▸ **THE TASK**: Leave out the pictures and print the records below exactly.

▸ **RECORDS PROVIDED**:

::::

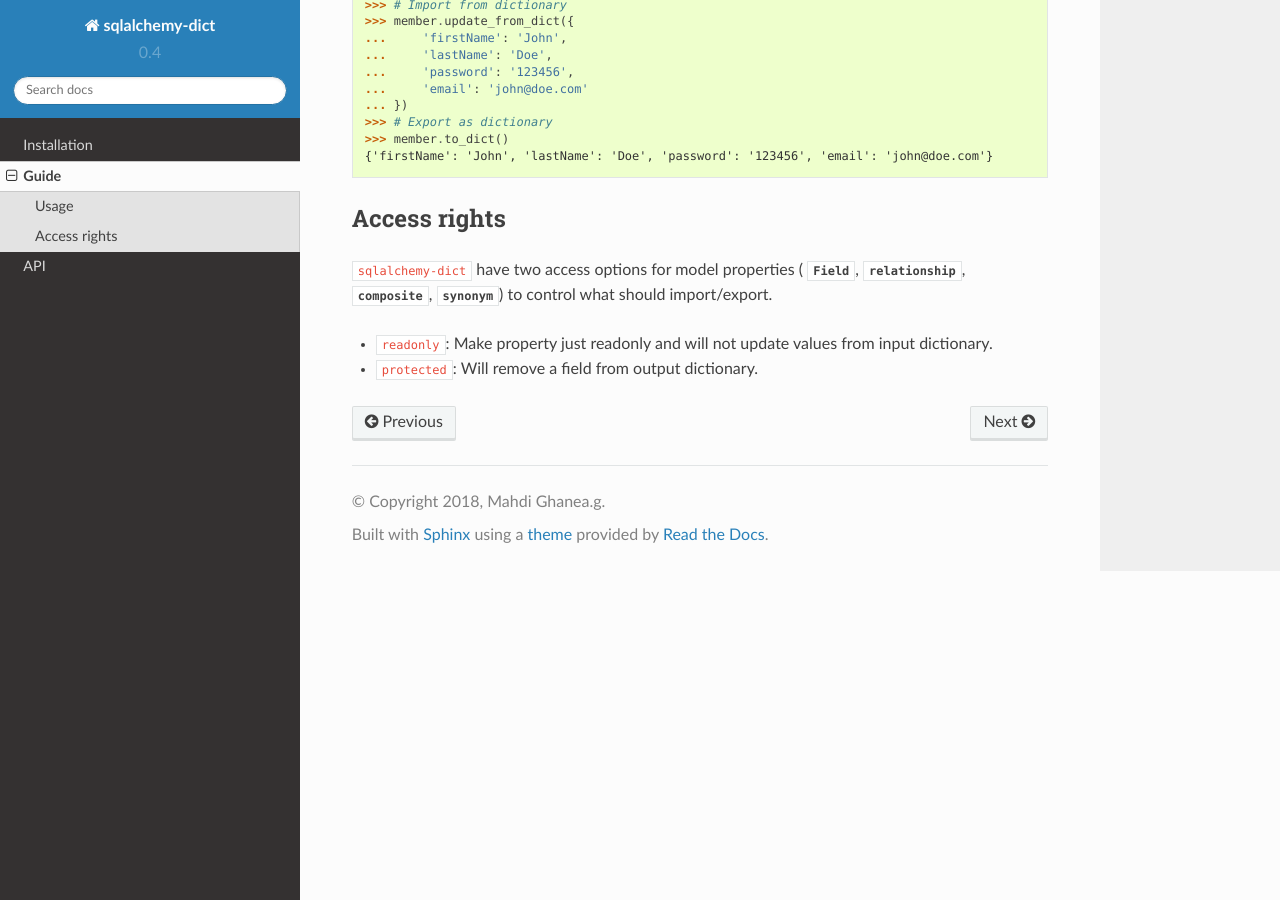
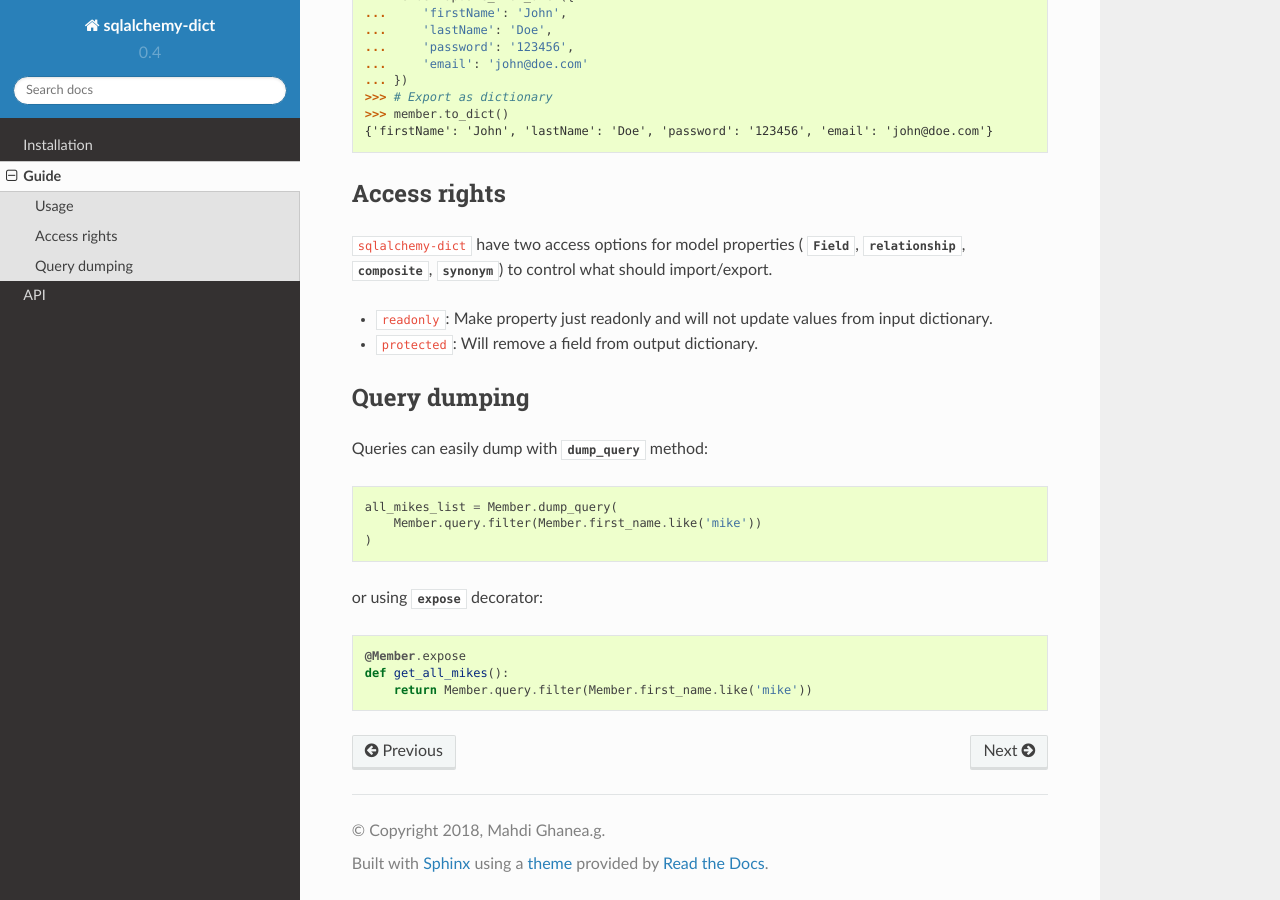
Before and after one commit to meyt/sqlalchemy-dict, a Sphinx documentation site: the page built from doc/guide.rst, in a window 1280 px wide and 900 px high, scrolled down 1706 px. Built offline with Sphinx 7.4.7 and the Read the Docs theme 2.0.0, drawn with Linux system fonts in a browser that asks for light colours; some of the changed text lies outside the part shown.

Commit message:
Add guide for `dump_query` and `expose` method, closes #9

```diff
--- a/doc/guide.rst
+++ b/doc/guide.rst
@@ -112,3 +113,24 @@ properties (
 
 - ``readonly``: Make property just readonly and will not update values from input dictionary.
 - ``protected``: Will remove a field from output dictionary.
+
+
+Query dumping
+-------------
+
+Queries can easily dump with :func:`dump_query <sqlalchemy_dict.base_model.BaseModel.dump_query>` method:
+
+.. code-block:: python
+
+    all_mikes_list = Member.dump_query(
+        Member.query.filter(Member.first_name.like('mike'))
+    )
+
+or using :func:`expose <sqlalchemy_dict.base_model.BaseModel.expose>` decorator:
+
+
+.. code-block:: python
+
+    @Member.expose
+    def get_all_mikes():
+        return Member.query.filter(Member.first_name.like('mike'))
```
Also changed, not shown: other parts of doc/guide.rst (+2 -1 lines).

::::

▸ **EXERCISE SOLUTION**:
Before and after one commit to meyt/sqlalchemy-dict, a Sphinx documentation site: the page built from doc/guide.rst, in a window 1280 px wide and 900 px high, scrolled down 1706 px. Built offline with Sphinx 7.4.7 and the Read the Docs theme 2.0.0, drawn with Linux system fonts in a browser that asks for light colours; some of the changed text lies outside the part shown.

Commit message:
Add guide for `dump_query` and `expose` method, closes #9

```diff
--- a/doc/guide.rst
+++ b/doc/guide.rst
@@ -112,3 +113,24 @@ properties (
 
 - ``readonly``: Make property just readonly and will not update values from input dictionary.
 - ``protected``: Will remove a field from output dictionary.
+
+
+Query dumping
+-------------
+
+Queries can easily dump with :func:`dump_query <sqlalchemy_dict.base_model.BaseModel.dump_query>` method:
+
+.. code-block:: python
+
+    all_mikes_list = Member.dump_query(
+        Member.query.filter(Member.first_name.like('mike'))
+    )
+
+or using :func:`expose <sqlalchemy_dict.base_model.BaseModel.expose>` decorator:
+
+
+.. code-block:: python
+
+    @Member.expose
+    def get_all_mikes():
+        return Member.query.filter(Member.first_name.like('mike'))
```
Also changed, not shown: other parts of doc/guide.rst (+2 -1 lines).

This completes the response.